Kitchen Makeover: See How One Couple Cooked Up a Stylish Family Space...On a Budget
A Kitchen Transformed
Amy and Peter Sharpless still blink when they walk into their kitchen. The room is now dressed head to toe in fresh greens and whites, with nickel-plated hardware sparkling at every turn.
A Communal Effort
With hard work and a clear vision, Amy and Peter built the kitchen of their dreams. Stylishly executed and smartly organized, it's well equipped for both work and play. The whole family pitched in; Amy painted the cabinets under the supervision of her daughters.
A Cleaner Kitchen
Amy loves soft, natural greens -- such as the hues of beach glass, ferns, and sea urchins -- and chose them as her color scheme. Pale-green cabinets and furniture; a creamy floor and walls; new white appliances and counters; and additional lighting brighten the kitchen, giving it a fresh, clean look.
A Sink at the Center
To make it a focal point, the sink got the big splurge: an old-style polished-nickel faucet and a vintage cup holder for soap. A shelf with antique plates helps frame the area.
Keeping track of the mail is easy now that each family member has a slot. Hooks beneath the bins hold keys.
New appliances and Corian counters make meal preparation much more pleasureable.
Organized in Style
Linen-covered bulletin boards are an attractive alternative to the refrigerator door for posting children's art, family photos, schedules, and important reminders.
An Important Distinction
French doors have a windowlike effect in a windowless room. They also divide the dining room and the kitchen, useful for entertaining.
Painting the Cabinets, a Step-by-Step!
Empty the cabinets and drawers and organize their contents in labeled plastic bins so you can easily find things while the kitchen is under construction.
Remove the doors and drawers. Use good screwdrivers to prevent stripping heads. If reusing the hardware, keep it in labeled plastic bags.
Label the drawers on the underside and the door on the inside where a hinge will be attached with masking tape; write the location on each strip of tape as you remove the pieces. Before you do any patching, priming, or painting, wash the surfaces.
Fill unwanted holes and crevices. Use a putty knife to fill each hole with wood or auto-body filler; let dry. Mound wood putty over the hole. Let dry; sand flat. If you replace the handles with knobs, fill in one of the two holes in each door.
Sand all surfaces, covering appliances, counters, and open doorways with plastic sheeting and lining the floor with kraft paper. Use a random orbital sander on flat surfaces, following the wood's grain; sand grooves and edges by hand with fine-grit sandpaper. Work on drawers and door in the garage or basement to keep dust out of the kitchen.
Wipe down all surfaces with a tack cloth, which is treated with a sticky varnish to remove dust and other particles.
Prime all surfaces to create a uniform base for the paint color. Start with the cabinet frames (the sooner they're done, the sooner you can use them again). Make long, steady brush strokes going with the wood's grain. Run a wide, dry brush over the wet surface to even out brush marks.

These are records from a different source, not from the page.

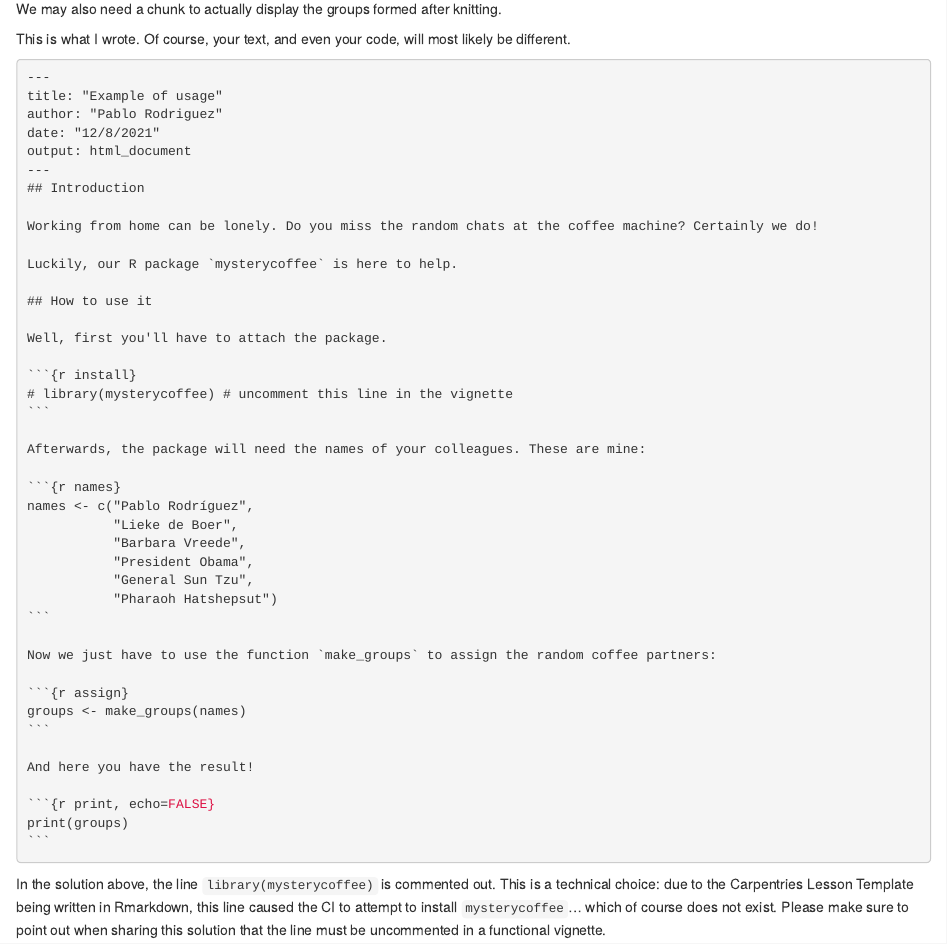
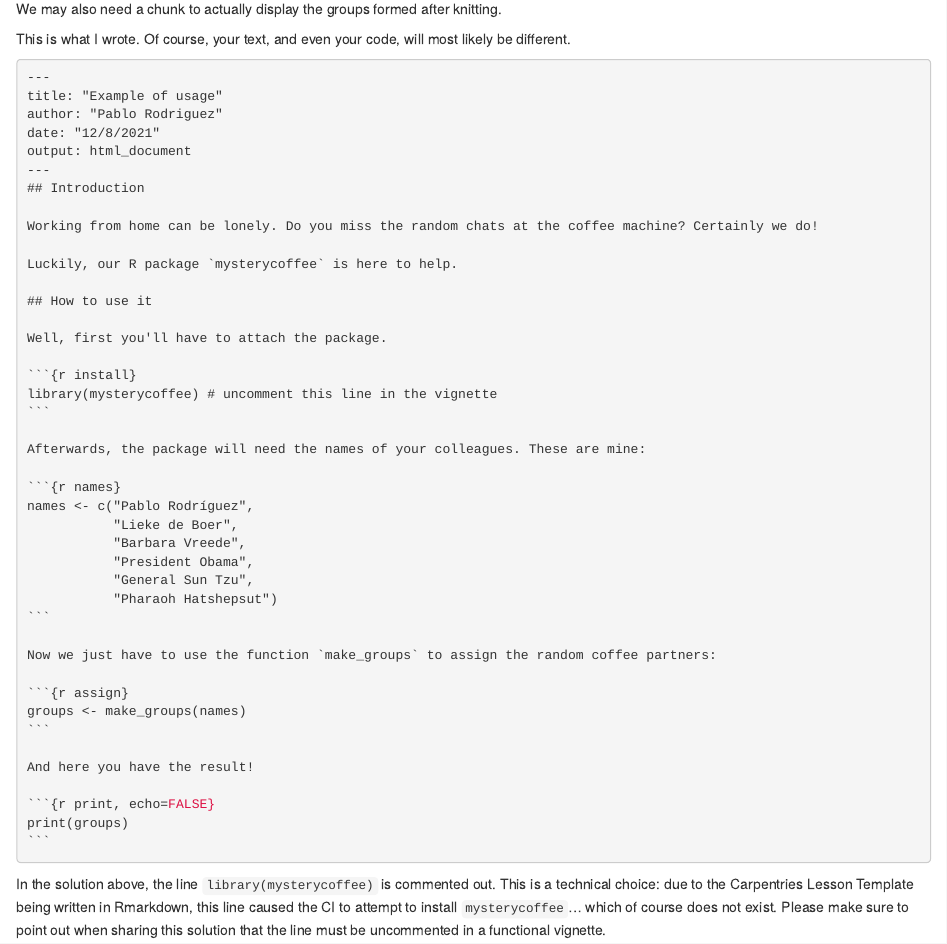
Before and after one commit to carpentries-incubator/lesson-R-packaging, an R Markdown document (episodes/vignettes.Rmd): the page in a window 1100 px wide, from 3340 px down. Rendered offline with R 4.5, knitr and Pandoc, with nearby package versions.

Commit message:
add installation of mysterycoffee from github

````diff
--- a/episodes/vignettes.Rmd
+++ b/episodes/vignettes.Rmd
@@ -147,6 +147,10 @@ Don't forget to insert explanatory text in between the chunks.
 
 We may also need a chunk to actually display the groups formed after knitting.
 
+```{r echo = FALSE}
+devtools::install_github("pabrod/mysterycoffee")
+```
+
 :::: solution
 This is what I wrote.
 Of course, your text, and even your code, will most likely be different.
@@ -169,7 +173,7 @@ Luckily, our R package `mysterycoffee` is here to help.
 Well, first you'll have to attach the package.
 
 ```{r install}
-# library(mysterycoffee) # uncomment this line in the vignette
+library(mysterycoffee) # uncomment this line in the vignette
 ```
 
 Afterwards, the package will need the names of your colleagues. These are mine:
````
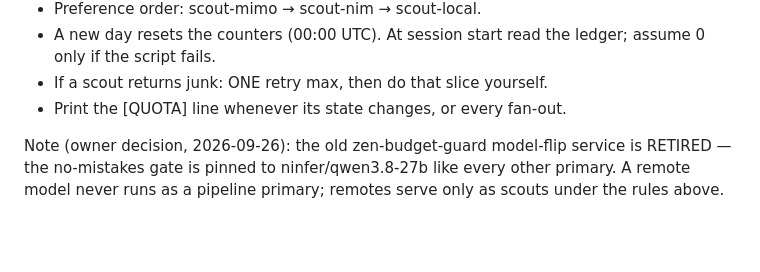
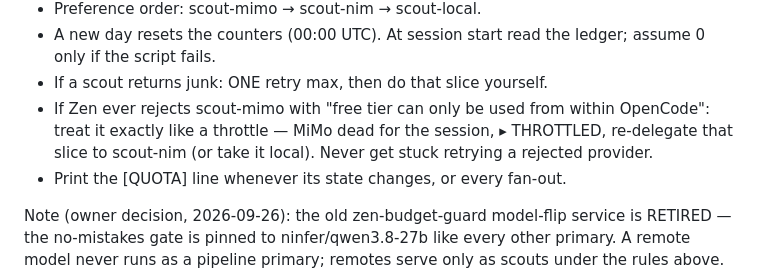
Before and after one commit to jahn-ping/qwen-parent-opencode, a Markdown page: AGENTS.md, the part around the change. Drawn GitHub-style; blank space fills up the shorter version.

Commit message:
AGENTS.md §5: treat Zen client-rejection of scout-mimo as throttle — dead for session, fall through the chain

```diff
--- a/AGENTS.md
+++ b/AGENTS.md
@@ -77,6 +77,10 @@ Rules:
 - A new day resets the counters (00:00 UTC). At session start read the ledger;
   assume 0 only if the script fails.
 - If a scout returns junk: ONE retry max, then do that slice yourself.
+- If Zen ever rejects scout-mimo with "free tier can only be used from
+  within OpenCode": treat it exactly like a throttle — MiMo dead for the
+  session, ▸ THROTTLED, re-delegate that slice to scout-nim (or take it
+  local). Never get stuck retrying a rejected provider.
 - Print the [QUOTA] line whenever its state changes, or every fan-out.
 
 Note (owner decision, 2026-09-26): the old zen-budget-guard model-flip
```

For doors and drawers, prime grooves first, then flat surfaces. Finish with the edges (horizontals then verticals). Let dry, and prime the doors' backs.
Add molding to the cabinets for a finished look. Amy attached a cornice at the top and 1-by-2s and shelf-edge molding along the bottom. When all of the molding is in place and primed, the cabinet frames are ready for printing.
Design a built-in shelf to create additional storage or display space under the smaller cabinets typically found over the sink. Amy added a recessed shelf over her sink.
Paint the doors, drawers, and cabinet frames. Amy used an oil-based formula. It takes longer to dry than water-based paint, but it wears well and is easy to clean. Apply two coats, using the same technique that was described for priming in step 7.
Dry and touch up the doors, resting them top-down (on their least visible surface when reinstalled) on two strips of wood and leaning against a wall. Once the cabinets are painted, reinstall the doors and drawers with their new hardware. Empty your storage bins, putting everything back where it belongs.